• [Goal of the exercise]: Go through the records, and copy each line in which the string "hover" is present.

• [Source records]:

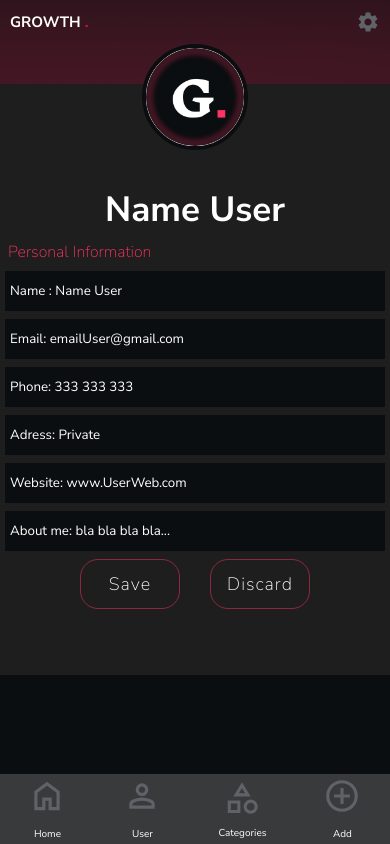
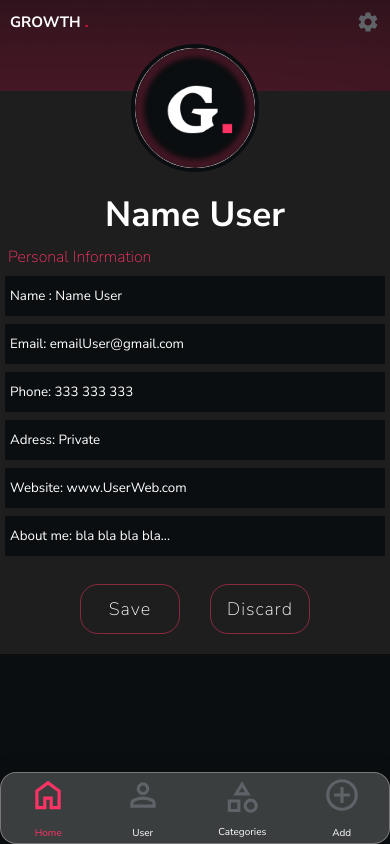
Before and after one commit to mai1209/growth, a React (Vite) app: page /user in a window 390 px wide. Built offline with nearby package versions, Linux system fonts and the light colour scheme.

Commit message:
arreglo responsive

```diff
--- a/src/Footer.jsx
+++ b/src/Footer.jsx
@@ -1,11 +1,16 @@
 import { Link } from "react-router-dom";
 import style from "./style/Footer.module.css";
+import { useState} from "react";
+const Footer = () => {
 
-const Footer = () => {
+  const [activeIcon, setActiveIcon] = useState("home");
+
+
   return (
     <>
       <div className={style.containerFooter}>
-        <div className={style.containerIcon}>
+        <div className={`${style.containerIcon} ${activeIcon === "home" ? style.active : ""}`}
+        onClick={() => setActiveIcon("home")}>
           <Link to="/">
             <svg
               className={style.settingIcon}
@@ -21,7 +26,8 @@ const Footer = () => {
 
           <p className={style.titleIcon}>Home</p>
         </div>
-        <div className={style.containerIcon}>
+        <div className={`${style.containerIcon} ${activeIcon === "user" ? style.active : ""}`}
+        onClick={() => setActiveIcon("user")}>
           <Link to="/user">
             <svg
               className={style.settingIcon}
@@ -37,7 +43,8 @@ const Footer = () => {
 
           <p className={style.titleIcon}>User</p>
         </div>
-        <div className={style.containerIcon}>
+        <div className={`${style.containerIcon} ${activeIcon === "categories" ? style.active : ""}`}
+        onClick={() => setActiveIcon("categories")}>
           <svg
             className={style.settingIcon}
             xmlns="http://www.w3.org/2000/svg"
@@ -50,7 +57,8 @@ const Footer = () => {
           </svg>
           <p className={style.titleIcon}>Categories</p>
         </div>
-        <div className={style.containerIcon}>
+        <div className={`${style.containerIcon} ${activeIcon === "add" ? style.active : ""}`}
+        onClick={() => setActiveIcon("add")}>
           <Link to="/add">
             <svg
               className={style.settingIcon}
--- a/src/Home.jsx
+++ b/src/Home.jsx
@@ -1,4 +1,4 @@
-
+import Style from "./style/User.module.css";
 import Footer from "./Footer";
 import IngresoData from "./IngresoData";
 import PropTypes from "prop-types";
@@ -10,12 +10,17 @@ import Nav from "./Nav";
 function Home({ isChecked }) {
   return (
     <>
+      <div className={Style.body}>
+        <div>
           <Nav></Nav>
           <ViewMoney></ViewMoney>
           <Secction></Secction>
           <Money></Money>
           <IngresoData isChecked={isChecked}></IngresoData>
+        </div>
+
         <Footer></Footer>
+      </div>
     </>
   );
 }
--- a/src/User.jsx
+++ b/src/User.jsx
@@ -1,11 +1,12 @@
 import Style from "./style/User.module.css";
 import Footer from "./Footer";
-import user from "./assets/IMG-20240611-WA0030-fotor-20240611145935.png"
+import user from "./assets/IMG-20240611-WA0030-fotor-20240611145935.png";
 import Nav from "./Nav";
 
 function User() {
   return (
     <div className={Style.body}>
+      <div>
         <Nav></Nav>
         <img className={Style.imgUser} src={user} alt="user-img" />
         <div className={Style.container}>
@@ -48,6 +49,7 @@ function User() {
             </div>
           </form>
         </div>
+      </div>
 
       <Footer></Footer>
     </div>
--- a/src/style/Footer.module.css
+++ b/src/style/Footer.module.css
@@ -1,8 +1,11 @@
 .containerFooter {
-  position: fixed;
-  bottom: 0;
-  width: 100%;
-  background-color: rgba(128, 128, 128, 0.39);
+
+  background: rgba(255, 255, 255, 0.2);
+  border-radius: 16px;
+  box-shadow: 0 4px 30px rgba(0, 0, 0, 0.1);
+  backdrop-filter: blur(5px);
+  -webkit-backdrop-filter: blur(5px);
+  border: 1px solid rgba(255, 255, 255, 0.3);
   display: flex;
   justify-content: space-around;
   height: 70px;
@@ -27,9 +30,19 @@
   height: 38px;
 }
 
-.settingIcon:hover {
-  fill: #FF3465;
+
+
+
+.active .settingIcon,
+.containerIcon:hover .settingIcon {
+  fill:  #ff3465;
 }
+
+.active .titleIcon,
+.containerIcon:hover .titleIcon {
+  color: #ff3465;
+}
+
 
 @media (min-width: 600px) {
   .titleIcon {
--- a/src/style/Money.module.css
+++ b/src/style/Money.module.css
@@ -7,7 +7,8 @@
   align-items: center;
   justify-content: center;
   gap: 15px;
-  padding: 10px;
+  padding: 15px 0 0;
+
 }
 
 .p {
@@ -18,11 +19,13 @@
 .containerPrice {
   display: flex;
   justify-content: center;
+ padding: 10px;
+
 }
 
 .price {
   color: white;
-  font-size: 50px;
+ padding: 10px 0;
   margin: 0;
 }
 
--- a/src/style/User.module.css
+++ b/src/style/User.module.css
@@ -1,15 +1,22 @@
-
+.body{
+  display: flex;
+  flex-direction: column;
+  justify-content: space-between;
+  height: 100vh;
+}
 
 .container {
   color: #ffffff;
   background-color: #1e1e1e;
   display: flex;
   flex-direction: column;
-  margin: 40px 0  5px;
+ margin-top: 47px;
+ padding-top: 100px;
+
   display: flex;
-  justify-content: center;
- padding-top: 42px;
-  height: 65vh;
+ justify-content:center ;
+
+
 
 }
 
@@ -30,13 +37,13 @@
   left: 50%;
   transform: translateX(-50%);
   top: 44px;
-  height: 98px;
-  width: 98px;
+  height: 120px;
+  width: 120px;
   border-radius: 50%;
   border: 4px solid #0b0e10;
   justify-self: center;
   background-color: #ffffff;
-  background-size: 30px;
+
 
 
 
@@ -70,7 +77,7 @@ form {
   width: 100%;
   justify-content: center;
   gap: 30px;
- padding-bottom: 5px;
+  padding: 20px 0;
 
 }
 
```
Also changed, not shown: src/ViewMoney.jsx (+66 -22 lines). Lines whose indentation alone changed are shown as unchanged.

...

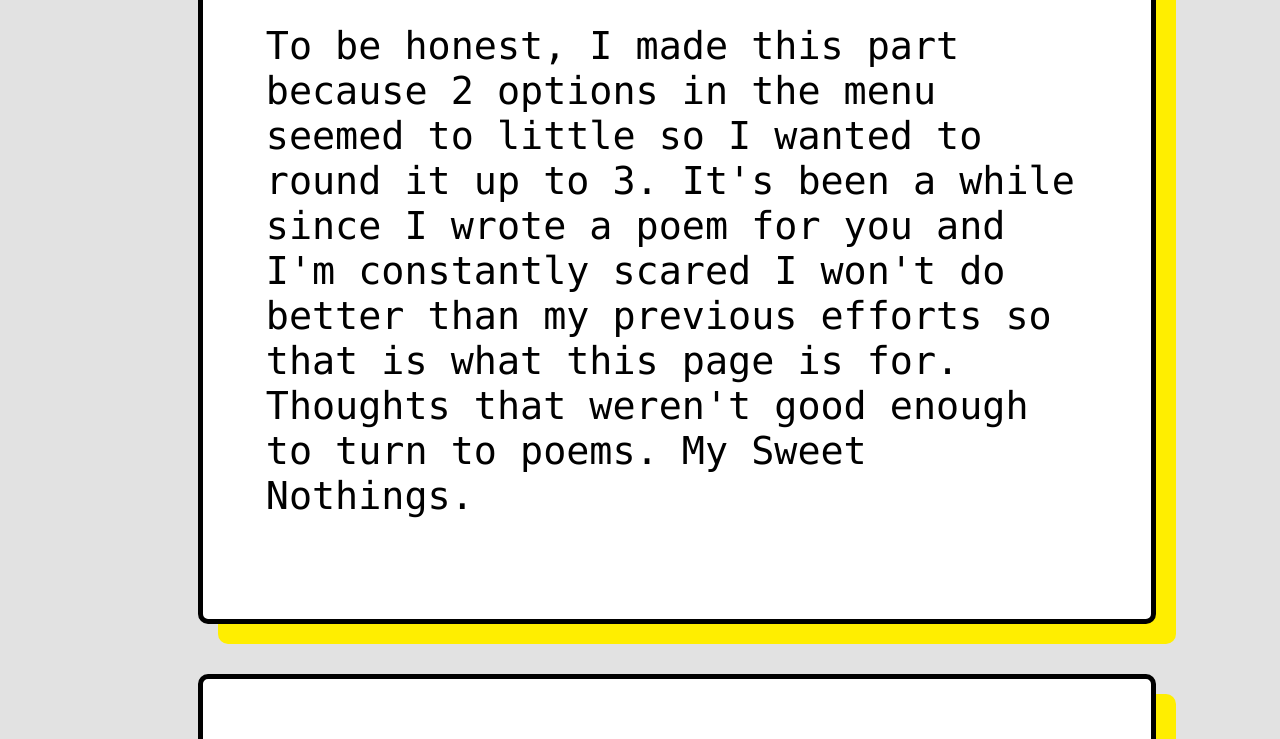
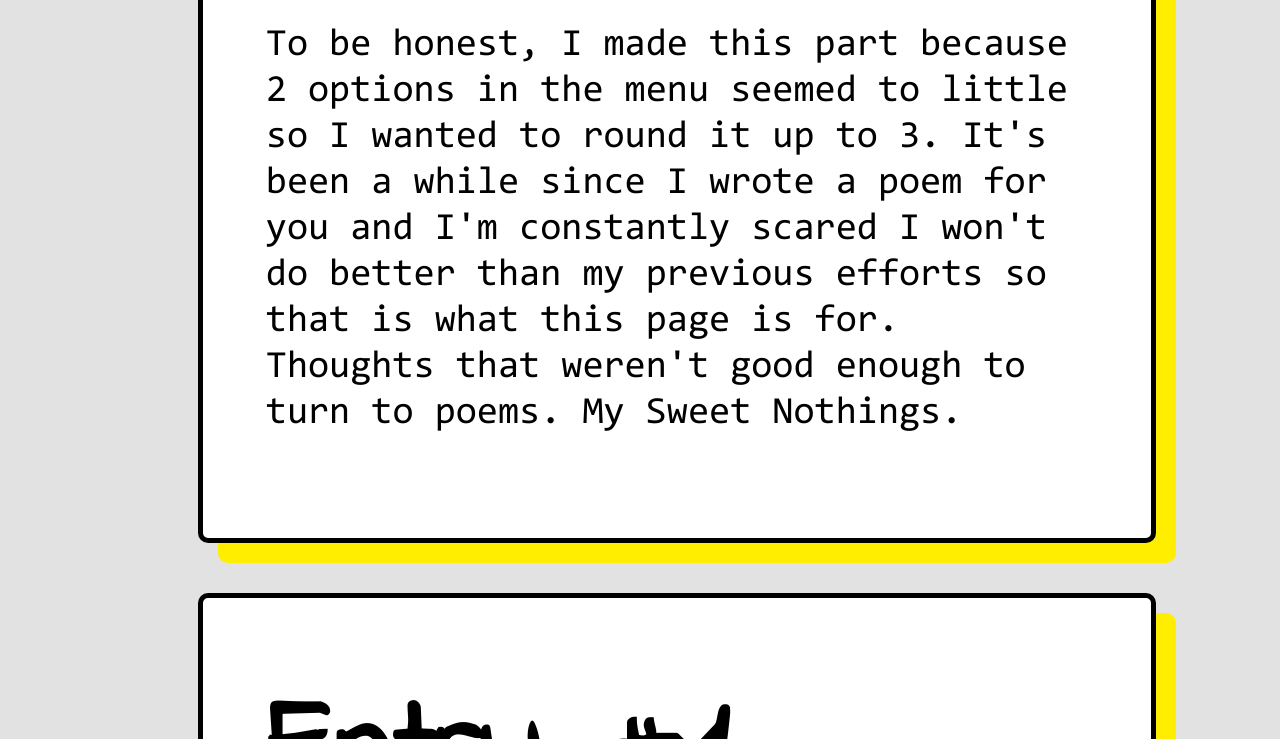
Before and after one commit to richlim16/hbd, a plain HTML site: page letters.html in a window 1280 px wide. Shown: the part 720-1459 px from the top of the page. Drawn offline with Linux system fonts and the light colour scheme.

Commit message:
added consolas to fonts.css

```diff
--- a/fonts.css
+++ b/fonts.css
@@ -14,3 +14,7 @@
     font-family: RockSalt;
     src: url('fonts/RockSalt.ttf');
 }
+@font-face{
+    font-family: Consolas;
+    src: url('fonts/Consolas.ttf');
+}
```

• [Finished task]:
-.settingIcon:hover {
+.containerIcon:hover .settingIcon {
+.containerIcon:hover .titleIcon {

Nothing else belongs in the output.